MINNEAPOLIS — Vending machines are a common sight at college campuses, but a group of students at the University of Minnesota is considering one that would contain the morning after pill.

"It's just a way to make health care more affordable and more accessible," Minnesota Student Association (MSA) member Sravani Sadineni says.

Sadineni leads MSA's health and wellness committee and says the idea came from students.

"We were approached by several students who encounter this issue and wanted a solution," Sadineni says.

The problem is that students don't always have affordable access to this emergency contraceptive.

The pills are sold at Boynton Health on campus, but the pharmacy and clinic are only open Monday through Friday from 7:45 a.m. to 4:30 p.m. most days.

"I think that's one of the students' concerns is that the weekend happens and sex happens on weekends and if they can't have access to it readily then it becomes a problem," Boynton Health Gynecologist Dr. Ann Laros says.

Pharmacies near campus also sell the pills and are open 24 hours a day, seven days a week, but Dr. Laros says these pharmacies charge nearly three times more than Boynton, with pills costing upwards of $50 a pill.

"We're certainly not the first campus.
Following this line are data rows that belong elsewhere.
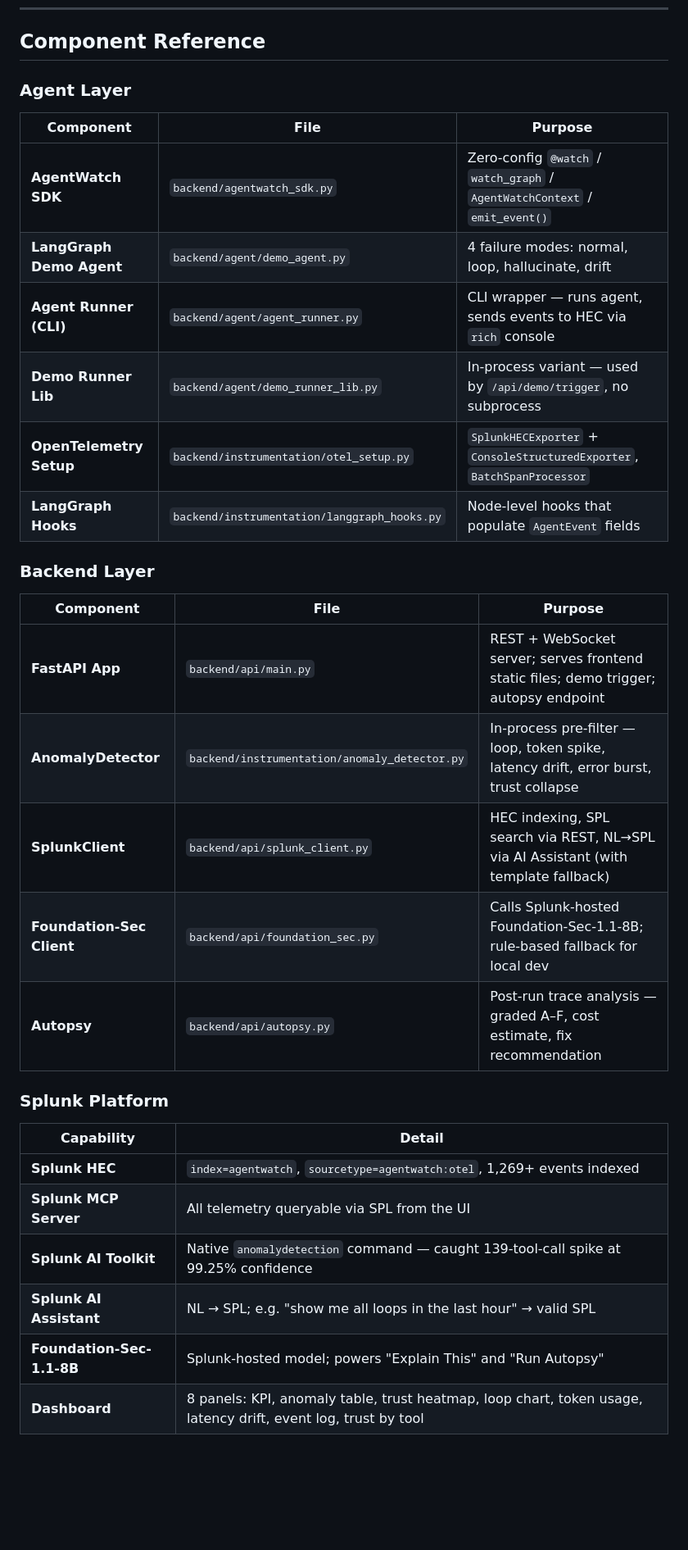
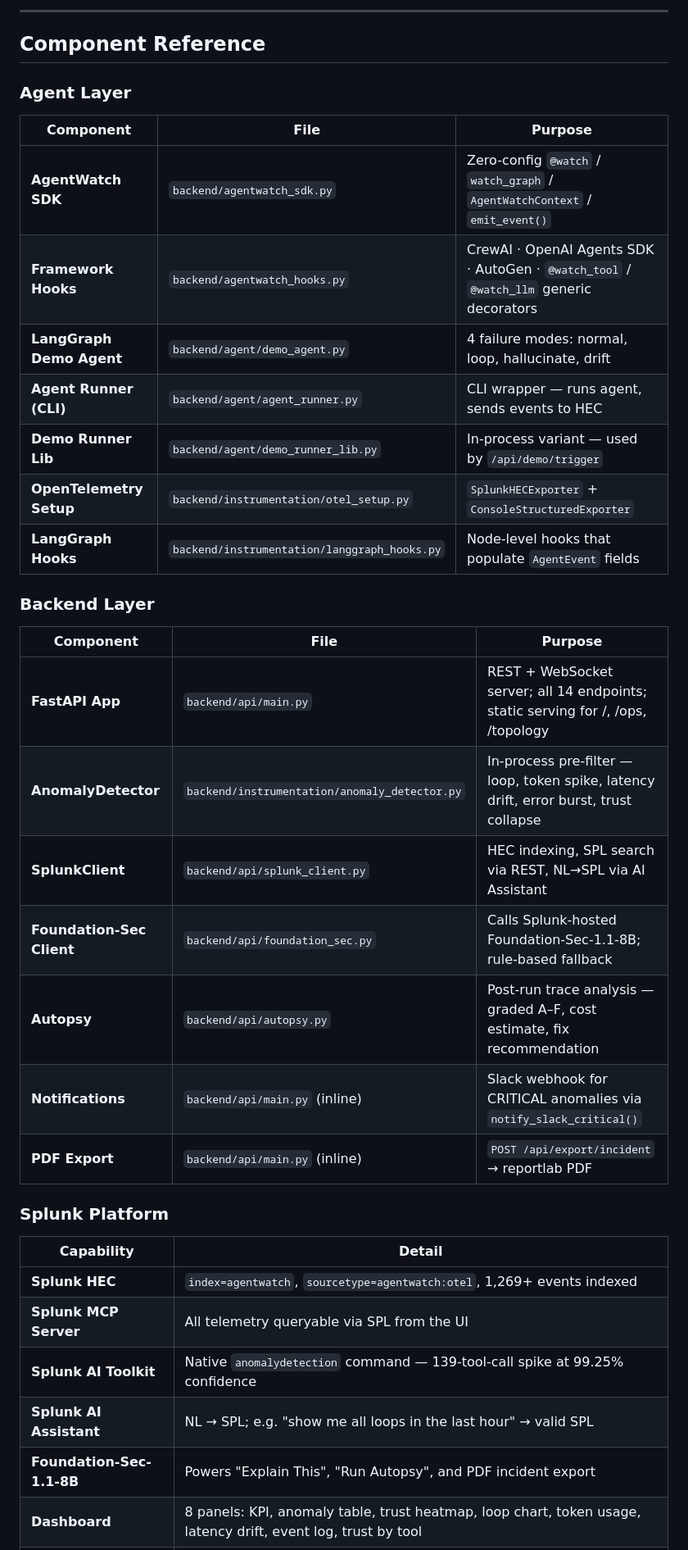
Before and after one commit to ashish-doing/agentwatch, a Markdown page: architecture_diagram.md, the part around one of its changes. Shown at 82% size. Rendered like a GitHub page; blank space fills up the shorter version.

Commit message:
docs: update architecture diagram with all new features

```diff
--- a/architecture_diagram.md
+++ b/architecture_diagram.md
@@ -126,3 +156,5 @@ sequenceDiagram
+---
+
 ## Component Reference
 
 ### Agent Layer
@@ -130,21 +162,24 @@ sequenceDiagram
 | Component | File | Purpose |
 |---|---|---|
 | **AgentWatch SDK** | `backend/agentwatch_sdk.py` | Zero-config `@watch` / `watch_graph` / `AgentWatchContext` / `emit_event()` |
+| **Framework Hooks** | `backend/agentwatch_hooks.py` | CrewAI · OpenAI Agents SDK · AutoGen · `@watch_tool` / `@watch_llm` generic decorators |
 | **LangGraph Demo Agent** | `backend/agent/demo_agent.py` | 4 failure modes: normal, loop, hallucinate, drift |
-| **Agent Runner (CLI)** | `backend/agent/agent_runner.py` | CLI wrapper — runs agent, sends events to HEC via `rich` console |
-| **Demo Runner Lib** | `backend/agent/demo_runner_lib.py` | In-process variant — used by `/api/demo/trigger`, no subprocess |
-| **OpenTelemetry Setup** | `backend/instrumentation/otel_setup.py` | `SplunkHECExporter` + `ConsoleStructuredExporter`, `BatchSpanProcessor` |
+| **Agent Runner (CLI)** | `backend/agent/agent_runner.py` | CLI wrapper — runs agent, sends events to HEC |
+| **Demo Runner Lib** | `backend/agent/demo_runner_lib.py` | In-process variant — used by `/api/demo/trigger` |
+| **OpenTelemetry Setup** | `backend/instrumentation/otel_setup.py` | `SplunkHECExporter` + `ConsoleStructuredExporter` |
 | **LangGraph Hooks** | `backend/instrumentation/langgraph_hooks.py` | Node-level hooks that populate `AgentEvent` fields |
 
 ### Backend Layer
 
 | Component | File | Purpose |
 |---|---|---|
-| **FastAPI App** | `backend/api/main.py` | REST + WebSocket server; serves frontend static files; demo trigger; autopsy endpoint |
+| **FastAPI App** | `backend/api/main.py` | REST + WebSocket server; all 14 endpoints; static serving for /, /ops, /topology |
 | **AnomalyDetector** | `backend/instrumentation/anomaly_detector.py` | In-process pre-filter — loop, token spike, latency drift, error burst, trust collapse |
-| **SplunkClient** | `backend/api/splunk_client.py` | HEC indexing, SPL search via REST, NL→SPL via AI Assistant (with template fallback) |
-| **Foundation-Sec Client** | `backend/api/foundation_sec.py` | Calls Splunk-hosted Foundation-Sec-1.1-8B; rule-based fallback for local dev |
+| **SplunkClient** | `backend/api/splunk_client.py` | HEC indexing, SPL search via REST, NL→SPL via AI Assistant |
+| **Foundation-Sec Client** | `backend/api/foundation_sec.py` | Calls Splunk-hosted Foundation-Sec-1.1-8B; rule-based fallback |
 | **Autopsy** | `backend/api/autopsy.py` | Post-run trace analysis — graded A–F, cost estimate, fix recommendation |
+| **Notifications** | `backend/api/main.py` (inline) | Slack webhook for CRITICAL anomalies via `notify_slack_critical()` |
+| **PDF Export** | `backend/api/main.py` (inline) | `POST /api/export/incident` → reportlab PDF |
 
 ### Splunk Platform
 
@@ -152,7 +187,7 @@ sequenceDiagram
 |---|---|
 | **Splunk HEC** | `index=agentwatch`, `sourcetype=agentwatch:otel`, 1,269+ events indexed |
 | **Splunk MCP Server** | All telemetry queryable via SPL from the UI |
-| **Splunk AI Toolkit** | Native `anomalydetection` command — caught 139-tool-call spike at 99.25% confidence |
+| **Splunk AI Toolkit** | Native `anomalydetection` command — 139-tool-call spike at 99.25% confidence |
 | **Splunk AI Assistant** | NL → SPL; e.g. "show me all loops in the last hour" → valid SPL |
-| **Foundation-Sec-1.1-8B** | Splunk-hosted model; powers "Explain This" and "Run Autopsy" |
+| **Foundation-Sec-1.1-8B** | Powers "Explain This", "Run Autopsy", and PDF incident export |
 | **Dashboard** | 8 panels: KPI, anomaly table, trust heatmap, loop chart, token usage, latency drift, event log, trust by tool |
```
Also changed, not shown: other parts of architecture_diagram.md (+86 -36 lines).
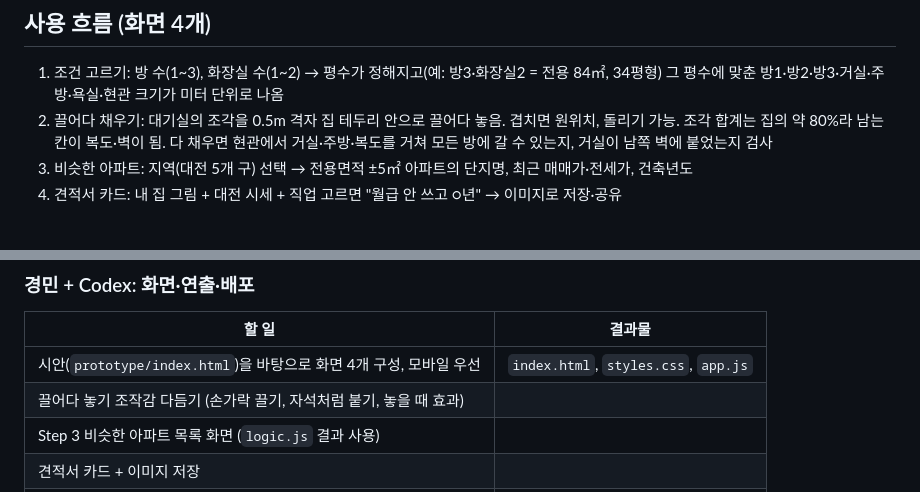
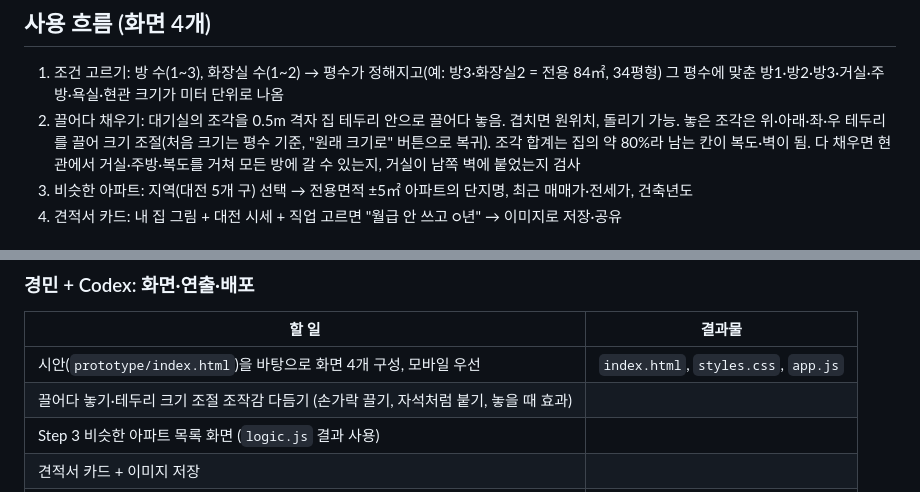
Before and after one commit to dochiHS/qr-before, a Markdown page: PLAN.md, 2 parts joined by grey strips. GitHub-like rendering.

Commit message:
PLAN.md: 테두리 크기 조절 반영
Co-Authored-By: Claude Opus 5.5 <noreply@anthropic.com>
Claude-Session: https://claude.ai/code/session_01HH5sH6dhfnzsojjSg2s2ZT

```diff
--- a/PLAN.md
+++ b/PLAN.md
@@ -13,7 +13,7 @@
 ## 사용 흐름 (화면 4개)
 
 1. 조건 고르기: 방 수(1~3), 화장실 수(1~2) → 평수가 정해지고(예: 방3·화장실2 = 전용 84㎡, 34평형) 그 평수에 맞춘 방1·방2·방3·거실·주방·욕실·현관 크기가 미터 단위로 나옴
-2. 끌어다 채우기: 대기실의 조각을 0.5m 격자 집 테두리 안으로 끌어다 놓음. 겹치면 원위치, 돌리기 가능. 조각 합계는 집의 약 80%라 남는 칸이 복도·벽이 됨. 다 채우면 현관에서 거실·주방·복도를 거쳐 모든 방에 갈 수 있는지, 거실이 남쪽 벽에 붙었는지 검사
+2. 끌어다 채우기: 대기실의 조각을 0.5m 격자 집 테두리 안으로 끌어다 놓음. 겹치면 원위치, 돌리기 가능. 놓은 조각은 위·아래·좌·우 테두리를 끌어 크기 조절(처음 크기는 평수 기준, "원래 크기로" 버튼으로 복귀). 조각 합계는 집의 약 80%라 남는 칸이 복도·벽이 됨. 다 채우면 현관에서 거실·주방·복도를 거쳐 모든 방에 갈 수 있는지, 거실이 남쪽 벽에 붙었는지 검사
 3. 비슷한 아파트: 지역(대전 5개 구) 선택 → 전용면적 ±5㎡ 아파트의 단지명, 최근 매매가·전세가, 건축년도
 4. 견적서 카드: 내 집 그림 + 대전 시세 + 직업 고르면 "월급 안 쓰고 ○년" → 이미지로 저장·공유
 
@@ -48,7 +48,7 @@
 | 할 일 | 결과물 |
 |---|---|
 | 시안(`prototype/index.html`)을 바탕으로 화면 4개 구성, 모바일 우선 | `index.html`, `styles.css`, `app.js` |
-| 끌어다 놓기 조작감 다듬기 (손가락 끌기, 자석처럼 붙기, 놓을 때 효과) | |
+| 끌어다 놓기·테두리 크기 조절 조작감 다듬기 (손가락 끌기, 자석처럼 붙기, 놓을 때 효과) | |
 | Step 3 비슷한 아파트 목록 화면 (`logic.js` 결과 사용) | |
 | 견적서 카드 + 이미지 저장 | |
 | 홈 화면 추가(manifest, 아이콘) | `manifest.json` |
```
I can think of a number of campuses that have been doing it for a number of years, five to 10 years," Dr. Laros says.

Colleges like the University of California system, and other schools like Dartmouth and Stanford already have emergency contraceptive vending machines on campus.

"Making them more accessible has never been shown to increase the usage, if anything, more people just feel more comfortable accessing something they already need," Sadineni says.

A recent survey showed 81.1 percent of students on campus report having 0-1 sexual partners within the past 12 months.

And only 1.3 percent of students report using emergency contraception.